The how and the why is answered by you, and you alone.

Your values are what make your actions your own.

“Yea, but we do.”

I was in the gym the other day and there were weights all over the place, but they weren’t on any racks. Some dumbells were strewn on the floor and the barbells were left on the bars. I arranged the weights that I needed, racking some to make room for the weight I wanted, and I did my exercises. When I was done, I started to put the weights back, but I hesitated, thinking, “Why should I? No one else did.” Then I thought of Erik.

Erik is one of my most interesting friends. He is a writer, which might explain why he was so interesting. He likes Goth clubs, but he always seemed to be an outsider, like he was researching a book he was writing. He dresses their way, he likes the same music, and he is highly tolerant of their unique lifestyle. But Erik isn’t angry at anyone. In fact, he likes everyone. His smile literally beams as shiny as his shaved head and black combat boots. I like Erik because he simply does his thing, with adventurous heart and a thinking mind. I visited him soon after he had moved to Las Vegas and we found ourselves in his gym.

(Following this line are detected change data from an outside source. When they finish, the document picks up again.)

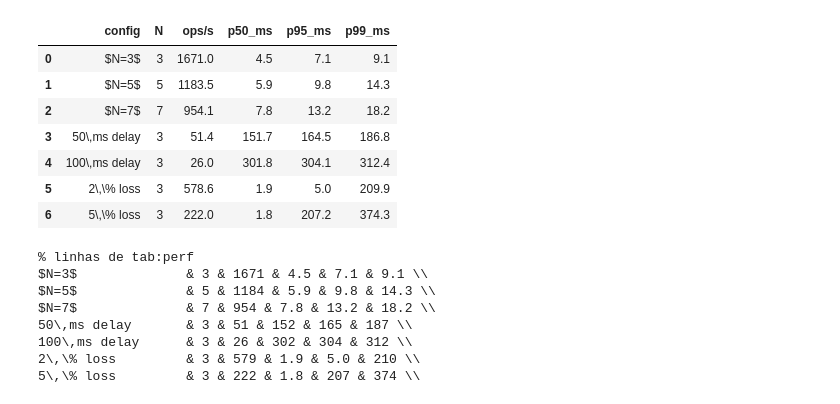
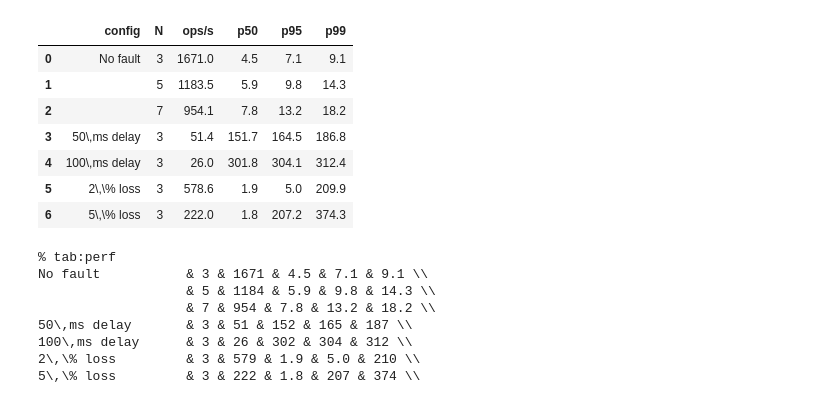
Before and after one commit to Everton-Colombo/raft_and_kv-raft, a Jupyter notebook: scripts/analysis.ipynb, the cells around one changed output. Cells and saved outputs as stored; diff of their text form; code cells hidden in the pictures.

```diff
--- a/scripts/analysis.ipynb
+++ b/scripts/analysis.ipynb
@@ -235,51 +32,51 @@ valores acompanham os dados, nada é digitado à mão.
 # %%
-# tab:perf — throughput e latência sem falhas (medianas por seed)
-import numpy as np
-
-PERF_SPECS = [
-    ("$N=3$", 3, "baseline", "baseline"),
-    ("$N=5$", 5, "sweep-n5", "n5"),
-    ("$N=7$", 7, "sweep-n7", "n7"),
+# tab:perf
+PERF = [
+    ("No fault", 3, "baseline", "baseline"),
+    ("", 5, "sweep-n5", "n5"),     # blank label: same configuration as above
+    ("", 7, "sweep-n7", "n7"),
     ("50\\,ms delay", 3, "netem-d50ms", None),
     ("100\\,ms delay", 3, "netem-d100ms", None),
     ("2\\,\\% loss", 3, "netem-l2pct", None),
     ("5\\,\\% loss", 3, "netem-l5pct", None),
 ]
 
-def pick(experiment, tag=None):
+
+def perf_row(label, n, experiment, tag):
     df = runs[runs["experiment"] == experiment]
-    return df if tag is None else df[df["tag"] == tag]
+    if tag is not None:
+        df = df[df["tag"] == tag]
+    return {"config": label, "N": n,
+            "ops/s": df["throughput_ops_s"].median(),
+            "p50": df["p50_ms"].median(),
+            "p95": df["p95_ms"].median(),
+            "p99": df["p99_ms"].median()}
 
-perf = pd.DataFrame([{
-    "config": c, "N": n,
-    "ops/s": pick(e, t)["throughput_ops_s"].median(),
-    "p50_ms": pick(e, t)["p50_ms"].median(),
-    "p95_ms": pick(e, t)["p95_ms"].median(),
-    "p99_ms": pick(e, t)["p99_ms"].median(),
-} for c, n, e, t in PERF_SPECS])
 
-display(perf.round(1))
-def ms(v):
-    """Uma casa decimal abaixo de 100 ms, inteiro acima (como no relatório)."""
+def fmt(v):
     return f"{v:.0f}" if v >= 100 else f"{v:.1f}"
 
-print("% linhas de tab:perf")
+
+perf = pd.DataFrame(perf_row(*spec) for spec in PERF)
+display(perf.round(1))
+
+print("% tab:perf")
 for _, r in perf.iterrows():
-    print(f"{r['config']:18s} & {r['N']} & {r['ops/s']:.0f} & "
-          f"{ms(r['p50_ms'])} & {ms(r['p95_ms'])} & {ms(r['p99_ms'])} \\\\")
+    cells = [f"{r['ops/s']:.0f}"] + [fmt(r[c]) for c in ("p50", "p95", "p99")]
+    print(f"{r['config']:18s} & {r['N']} & " + " & ".join(cells) + r" \\")
 # %% [output]
-|  | config | N | ops/s | p50_ms | p95_ms | p99_ms |
-| 0 | $N=3$ | 3 | 1671.0 | 4.5 | 7.1 | 9.1 |
-| 1 | $N=5$ | 5 | 1183.5 | 5.9 | 9.8 | 14.3 |
-| 2 | $N=7$ | 7 | 954.1 | 7.8 | 13.2 | 18.2 |
+|  | config | N | ops/s | p50 | p95 | p99 |
+| 0 | No fault | 3 | 1671.0 | 4.5 | 7.1 | 9.1 |
+| 1 |  | 5 | 1183.5 | 5.9 | 9.8 | 14.3 |
+| 2 |  | 7 | 954.1 | 7.8 | 13.2 | 18.2 |
 | 3 | 50\,ms delay | 3 | 51.4 | 151.7 | 164.5 | 186.8 |
 | 4 | 100\,ms delay | 3 | 26.0 | 301.8 | 304.1 | 312.4 |
 | 5 | 2\,\% loss | 3 | 578.6 | 1.9 | 5.0 | 209.9 |
 | 6 | 5\,\% loss | 3 | 222.0 | 1.8 | 207.2 | 374.3 |
-% linhas de tab:perf
-$N=3$              & 3 & 1671 & 4.5 & 7.1 & 9.1 \\
-$N=5$              & 5 & 1184 & 5.9 & 9.8 & 14.3 \\
-$N=7$              & 7 & 954 & 7.8 & 13.2 & 18.2 \\
+% tab:perf
+No fault           & 3 & 1671 & 4.5 & 7.1 & 9.1 \\
+                   & 5 & 1184 & 5.9 & 9.8 & 14.3 \\
+                   & 7 & 954 & 7.8 & 13.2 & 18.2 \\
 50\,ms delay       & 3 & 51 & 152 & 165 & 187 \\
 100\,ms delay      & 3 & 26 & 302 & 304 & 312 \\
 2\,\% loss         & 3 & 579 & 1.9 & 5.0 & 210 \\
```
Also changed, not shown: parts of 15 cells of this notebook, 1 other file.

We did bench press and the weights were not racked. We arranged the weight for ourselves and did our sets, taking turns until I finished the last set. Erik started putting the weights away, and I said, “Erik, let’s leave them. Other people didn’t put their weights away.” Erik didn’t look up as he continued pulling off barbells, “Yea, but we do.”

I thought about this a few days ago, although I’d shrugged it off at the time and helped him begrudgingly. I thought about how easy it is to pass up doing the right thing. Our actions are lost in anonymity… all of us shop at the big superstores which use greeters now as they try to replicate the feeling of the mom and pop shops that they (and us) are putting out of business. We buy things made in the China because it would require serious effort to go without that item or find an alternative to it that was made here. It’s easy to keep our money and retirement accounts with the Wall St banks after they defrauded people, because everyone else is. What difference does it make when there are so many people out there doing the same thing?

The difference is because it’s wrong.

So I returned my weights to the rack. No biggie, I know. And I’m only one person. But I’m part of a larger environment, and if I don’t think about that, and more importantly, if I don’t do something about it, then I am part of the problem. Other people may not do anything, but Erik’s words are still strong in my head:

“Yea, but we do.”